Thanks to Carl Davidson / The Rag Blog
U.S. Rep. Barbara Lee speaks about her Congressional resolution on the Afghanistan war during a rally in downtown Oakland. Photo from Oakland North.
Oakland’s Rep. Barbara Lee continues call
for U.S. withdrawal from Afghanistan
By John Grennan / November 23, 2009
As the deadliest year of the U.S. war in Afghanistan draws to a close, Oakland’s congressional representative Barbara Lee today stepped up her calls to end U.S. involvement in the conflict.
“I stand here today to put this stage of American history -- a stage characterized by open-ended war -- to a close,” Lee told a crowd of more than 200 people attending a noon rally at the Ronald V. Dellums Federal Building in downtown Oakland.
So far this year, 297 American service personnel have died in Afghanistan, almost twice as many as in any other year of the war. Taliban forces have reestablished strongholds in southern Afghanistan, and deaths among NATO soldiers and Afghan civilians have also increased over figures from recent years.
After scaling down its presence in Iraq, the U.S. military has intensified its efforts against Taliban and al-Qaeda fighters in Afghanistan and, since 2008, in neighboring Pakistan. U.S. ground commander General Stanley McChrystal called in late September for more U.S. troops in Afghanistan, but President Barack Obama has not committed more troops as he awaits a full review of U.S. policy in Afghanistan.
“President Obama is right to take his time,” Lee said. “He shouldn’t be rushed into making a decision.
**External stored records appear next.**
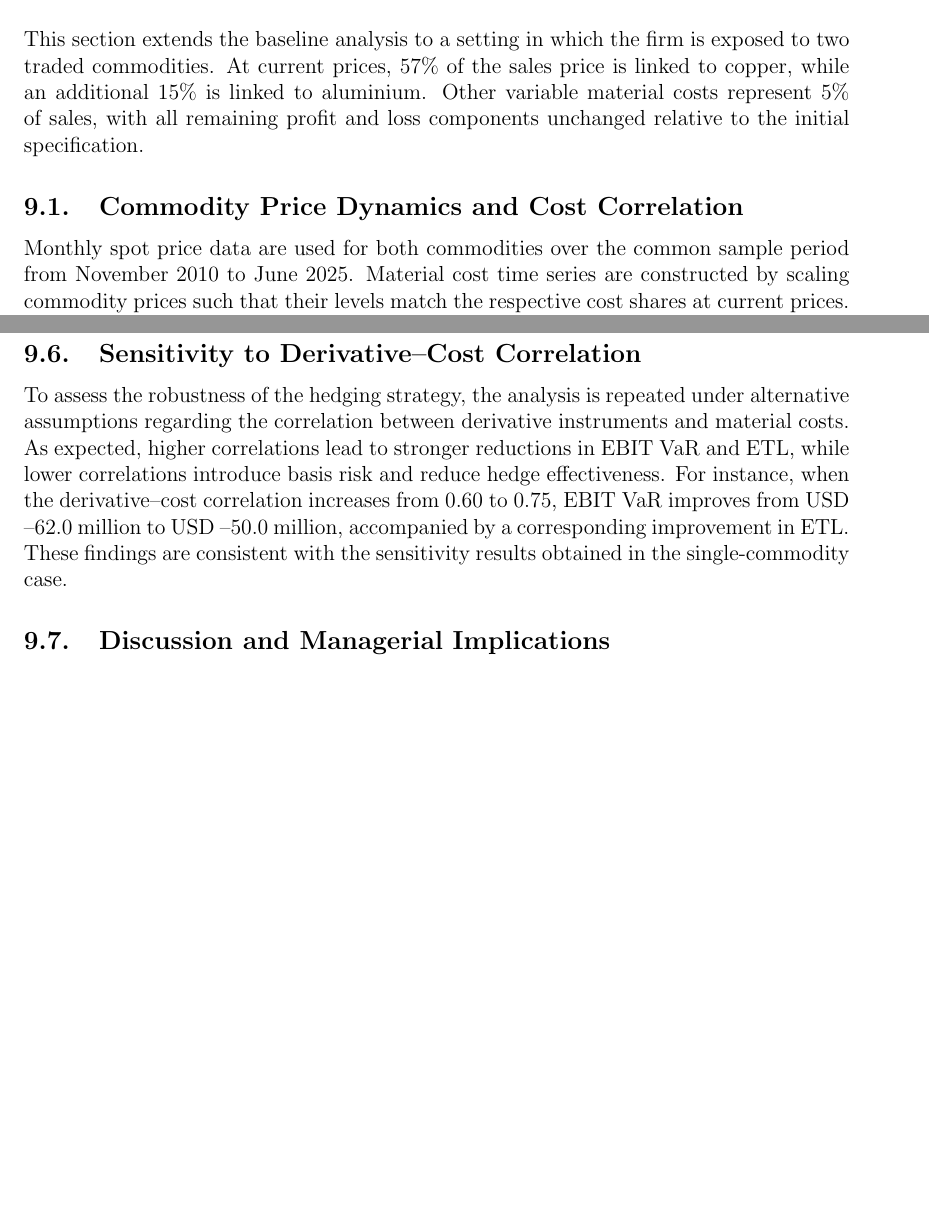
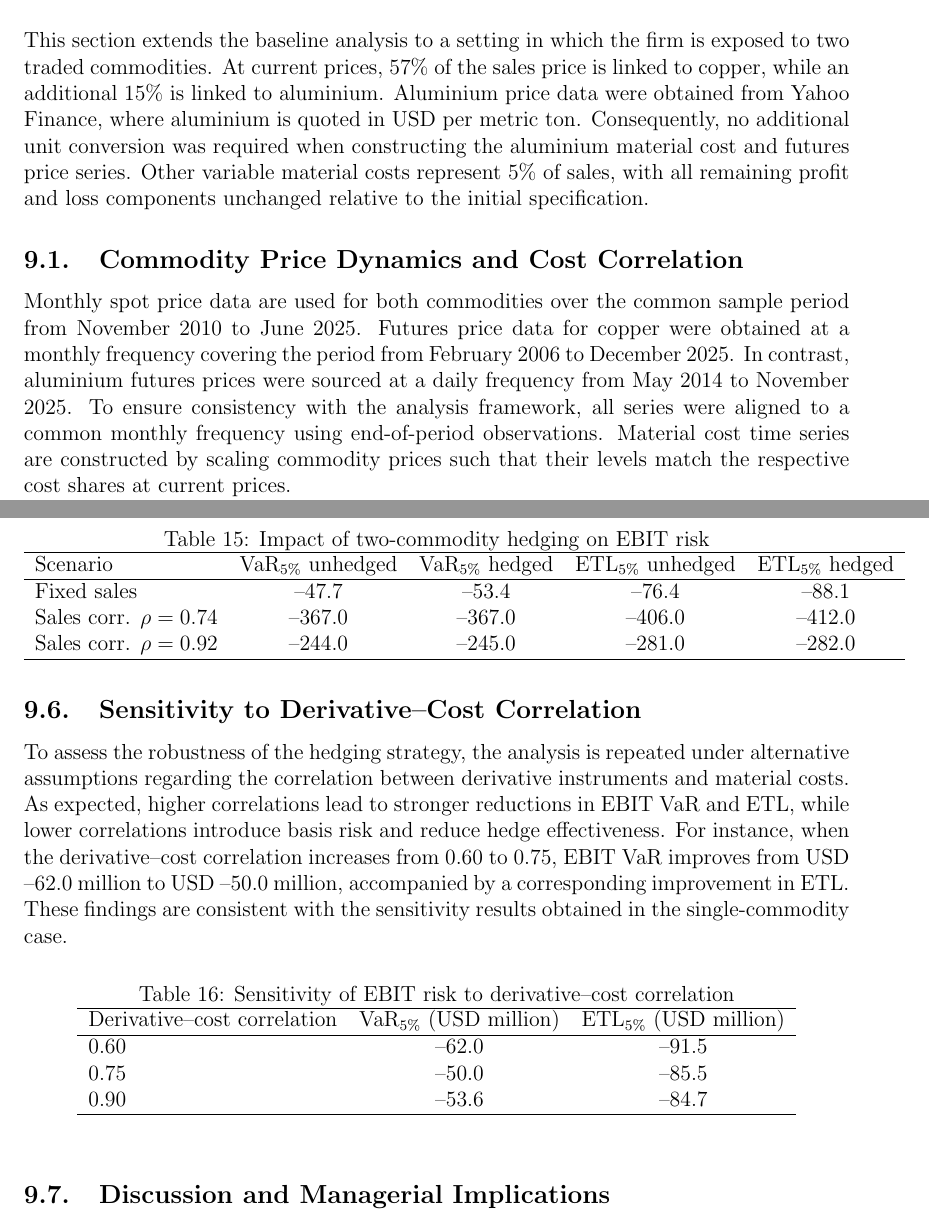
Before and after one commit to anamarijapotokar/Design-and-implementation-of-a-hedging-strategy, a LaTeX document (rm.tex): two parts of pages 15 and 16 of 17 before the commit and two parts of pages 15 and 17 of 17 after it, joined at a grey line, cut so that both start at the same text, the shorter picture padded with empty space. Compiled offline with pdfLaTeX.

Commit message:
dodala sem tabele

```diff
--- a/rm.tex
+++ b/rm.tex
@@ -627,10 +627,12 @@ The primary benefit of the IRS is the elimination of "interest rate shock" risk,
 
 \section{Extension to a Two-Commodity Exposure Framework}
 
-This section extends the baseline analysis to a setting in which the firm is exposed to two traded commodities. At current prices, 57\% of the sales price is linked to copper, while an additional 15\% is linked to aluminium. Other variable material costs represent 5\% of sales, with all remaining profit and loss components unchanged relative to the initial specification.
+This section extends the baseline analysis to a setting in which the firm is exposed to two traded commodities. At current prices, 57\% of the sales price is linked to copper, while an additional 15\% is linked to aluminium. Aluminium price data were obtained from Yahoo Finance, where aluminium is quoted in USD per metric ton. Consequently, no additional unit conversion was required when constructing the aluminium material cost and futures price series.
+Other variable material costs represent 5\% of sales, with all remaining profit and loss components unchanged relative to the initial specification.
 
 \subsection{Commodity Price Dynamics and Cost Correlation}
 
-Monthly spot price data are used for both commodities over the common sample period from November 2010 to June 2025. Material cost time series are constructed by scaling commodity prices such that their levels match the respective cost shares at current prices.
+Monthly spot price data are used for both commodities over the common sample period from November 2010 to June 2025. Futures price data for copper were obtained at a monthly frequency covering the period from February 2006 to December 2025. In contrast, aluminium futures prices were sourced at a daily frequency from May 2014 to November 2025. To ensure consistency with the analysis framework, all series were aligned to a common monthly frequency using end-of-period observations.
+Material cost time series are constructed by scaling commodity prices such that their levels match the respective cost shares at current prices.
 
 The correlation between copper and aluminium spot prices equals 0.886, indicating a strong positive co-movement. When expressed in terms of changes in material costs, the correlation remains high at 0.819. This implies that while some diversification benefits arise from the use of two commodities, overall material cost risk remains substantial and cannot be eliminated through diversification alone.
@@ -663,7 +687,33 @@ The introduction of the two-instrument hedging strategy leads to a clear reducti
+\begin{table}[h]
+\centering
+\caption{Impact of two-commodity hedging on EBIT risk}
+\begin{tabular}{lcccc}
+\hline
+Scenario & VaR$_{5\%}$ unhedged & VaR$_{5\%}$ hedged & ETL$_{5\%}$ unhedged & ETL$_{5\%}$ hedged \\
+\hline
+Fixed sales & --47.7 & --53.4 & --76.4 & --88.1 \\
+Sales corr. $\rho=0.74$ & --367.0 & --367.0 & --406.0 & --412.0 \\
+Sales corr. $\rho=0.92$ & --244.0 & --245.0 & --281.0 & --282.0 \\
+\hline
+\end{tabular}
+\end{table}
 
 \subsection{Sensitivity to Derivative--Cost Correlation}
 
 To assess the robustness of the hedging strategy, the analysis is repeated under alternative assumptions regarding the correlation between derivative instruments and material costs. As expected, higher correlations lead to stronger reductions in EBIT VaR and ETL, while lower correlations introduce basis risk and reduce hedge effectiveness. For instance, when the derivative--cost correlation increases from 0.60 to 0.75, EBIT VaR improves from USD --62.0 million to USD --50.0 million, accompanied by a corresponding improvement in ETL. These findings are consistent with the sensitivity results obtained in the single-commodity case.
+\begin{table}[h]
+\centering
+\caption{Sensitivity of EBIT risk to derivative--cost correlation}
+\begin{tabular}{lcc}
+\hline
+Derivative--cost correlation & VaR$_{5\%}$ (USD million) & ETL$_{5\%}$ (USD million) \\
+\hline
+0.60 & --62.0 & --91.5 \\
+0.75 & --50.0 & --85.5 \\
+0.90 & --53.6 & --84.7 \\
+\hline
+\end{tabular}
+\end{table}
 
 \subsection{Discussion and Managerial Implications}
 
```
Also changed, not shown: rm.pdf, rm.tex (28 more changed lines), 8 other files.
He inherited a quagmire from George W. Bush. We know there’s no military solution in Afghanistan, and a long-term presence there is not in our interest.”
Lee, the only member of Congress to vote against the 2001 authorization of war in Afghanistan, introduced House Resolution 3699 in October, which would prevent funding for any additional troop deployments to Afghanistan. Her bill, one of several recent House initiatives to halt expansion of U.S. war efforts in Afghanistan, now has 23 co-sponsors, including former presidential candidate Dennis Kucinich (D-Ohio) and Lynn Woolsey (D-Petaluma). At the rally today, Lee said she’s not alone in opposing the war and that her votes on Capitol Hill reflect her constituents’ political views.
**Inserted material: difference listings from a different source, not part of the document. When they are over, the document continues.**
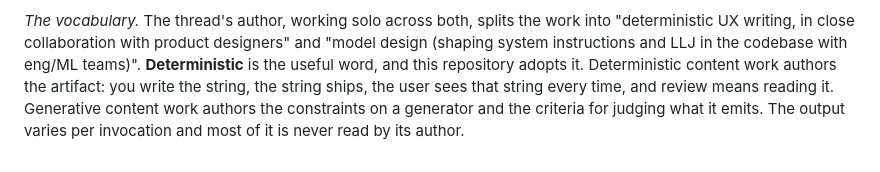
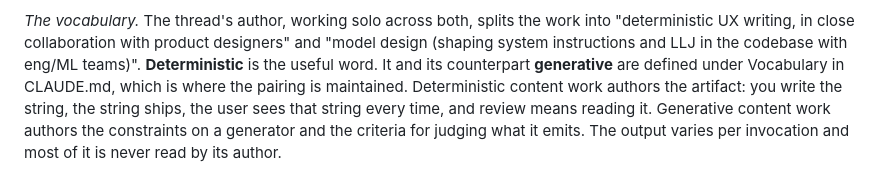
Before and after one commit to bertinoco/bco-signals, a Markdown page: jd-insights/findings.md, the part around the change. GitHub-like rendering.

```diff
--- a/jd-insights/findings.md
+++ b/jd-insights/findings.md
@@ -198,8 +198,9 @@ not load-bearing.
 *The vocabulary.* The thread's author, working solo across both, splits the
 work into "deterministic UX writing, in close collaboration with product
 designers" and "model design (shaping system instructions and LLJ in the
-codebase with eng/ML teams)". **Deterministic** is the useful word, and this
-repository adopts it. Deterministic content work authors the artifact: you
+codebase with eng/ML teams)". **Deterministic** is the useful word. It and its
+counterpart **generative** are defined under Vocabulary in CLAUDE.md, which is
+where the pairing is maintained. Deterministic content work authors the artifact: you
 write the string, the string ships, the user sees that string every time, and
 review means reading it. Generative content work authors the constraints on a
 generator and the criteria for judging what it emits. The output varies per
```
Also changed, not shown: CLAUDE.md (+29 -0 lines).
“My district—California’s 9th Congressional district -- remains the most progressive, diverse and committed to dissent in the country,” Lee said to a round of applause. “Where we lead, others go.”
A large contingent of the crowd belonged to Code Pink, a primarily women’s antiwar organization whose members held signs and led chants of “Barbara Lee speaks for me.” The congresswoman was joined on the dais by 1960s Students for Democratic Society president Tom Hayden, Veterans Speaker Alliance founder Paul Cox, the Alameda Labor Council executive secretary-treasurer Sharon Cornu, and actor and activist Danny Glover.
“With Barbara Lee’s resolution [HR 3699], there’s more than ideas on the table for leaving Afghanistan, there are bills on the floor of Congress. ” Hayden said. “We hope for the recovery and growing strength of the peace movement with Barbara’s leadership.”
Several speakers drew parallels between the Vietnam War and the current conflict in Afghanistan and argued that military spending in Iraq and Afghanistan has prevented the U.S. government from addressing domestic political needs.
“Our military demands ever more troops,” Cox said. “Meanwhile, our economy is in the toilet, health care costs are out of control, and we can’t afford to educate our children. But somehow, there’s always money for war.”
Lee argued that the United States needs to employ “smart power” to improve the situation in Afghanistan, citing her hopes for increased diplomacy and economic development in the region. She drew on historical parallels in her argument against the U.S. military presence in the country.
“Afghanistan is known historically as the graveyard of empires for a reason. It’s good to ask why we should follow the same course as the British and the Soviets,” she said. “We need an exit strategy to bring troops and contractors home to ensure the economic security of all Americans.”
Source / Oakland North